How about a thought experiment? Let’s imagine you are a college admissions officer at UCLA. You have two files in your hand: (1) a senior from Phillips Exeter, 4.6 GPA, valedictorian, President of the student body, maybe a team captain, CEO of whatever non-profit organization the student has created to purify water for the developing world, and (2) a senior from West Hills High School, 4.75 GPA, valedictorian, President of the student body, AP Scholar and the star athlete. They both took the SAT. The kid from Phillips Exeter got a 1400; the one from West Hills got a 1550. That last data point makes the choice difficult, at least ostensibly. Multiply that choice by tens of thousands of applicants, and it gets even harder. But at this point, if you’re the kid from West Hills, you still have a fighting chance.
Now, take the exam away. Then add an additional 40,000 applications. The choice doesn’t get harder. It gets easier. And if you’re the West Hills kid (or any student from a middle class home), not in the way that bodes well for you. “This West Hills student is impressive,” you might say to yourself. “But this Exeter kid just did more. The West Hills senior had a better GPA, but that high school definitely wasn’t as challenging as one of the best preparatory schools in the country, right?” When you remove puzzle pieces, you make the picture harder to discern. Consequently, the harder it is for an admission officer to see what makes you a good fit, the less likely you will be seen as one. This is not even to mention students who face significant hardships over the course of their lives. Removing a critical data point from the analysis puts such students at comparative disadvantage.

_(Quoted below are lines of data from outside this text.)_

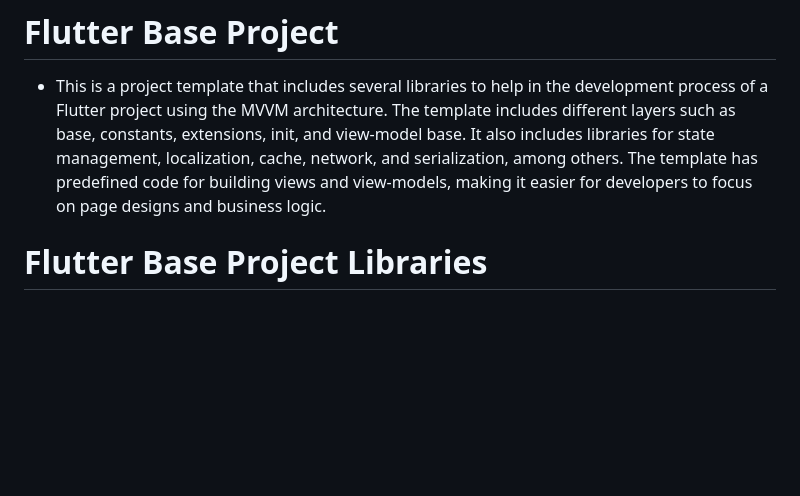
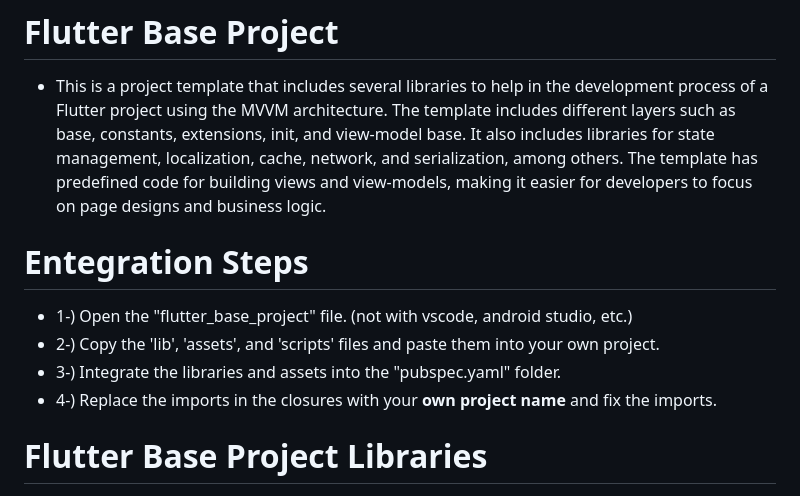
Before and after one commit to furkanagess/flutter_base_project, a Markdown page: README.md, the part around the change. Drawn GitHub-style; blank space fills up the shorter version.

```diff
--- a/README.md
+++ b/README.md
@@ -2,6 +2,12 @@
 
 
 -  This is a project template that includes several libraries to help in the development process of a Flutter project using the MVVM architecture. The template includes different layers such as base, constants, extensions, init, and view-model base. It also includes libraries for state management, localization, cache, network, and serialization, among others. The template has predefined code for building views and view-models, making it easier for developers to focus on page designs and business logic.
+
+# Entegration Steps
+  - 1-) Open the "flutter_base_project" file. (not with vscode, android studio, etc.)
+  - 2-) Copy the 'lib', 'assets', and 'scripts' files and paste them into your own project.
+  - 3-) Integrate the libraries and assets into the "pubspec.yaml" folder.
+  - 4-) Replace the imports in the closures with your **own project name** and fix the imports.
 
 # Flutter Base Project Libraries
 - State Management
```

Eliminating the SAT does more than eliminate a crucial weapon students have in the admissions process. It would make financial resources all the more important: more tutoring, more extracurricular opportunities, even something as critical as consultant advice on college application. In each case, students with hardships, or even middle class students, are just out of luck. It would obscure our ability to measure the quality of education around the country. The test reveals unfairness. One of the common criticisms of the exam is that it is structurally unfair, but that isn’t exactly true. The test isn’t unfair. Life is unfair, in some areas, dramatically so; and the exam measures the results. Doing away with this metric may be a profound symbolic gesture of eradicating structurally unjust metrics, but it will do very little in making education more equal. Indeed, it may make seeing educational inequality near impossible, to the detriment of the students we are ostensibly trying to help.
There is a saying that NFL scouts commonly use when asked what they are looking for in prospective players: “we’ll know it when we see it.” That’s what the “holistic” approach means. It implies engaging in a balancing act when the scales are already tipped against you. Without the SAT, that may be what college admissions counselors are left saying. We might be surprised at the unhappy outcome it creates, at least when you come from the middle classes. There are already a million and one data points that won’t be in your favor. We should think twice before removing one that might be.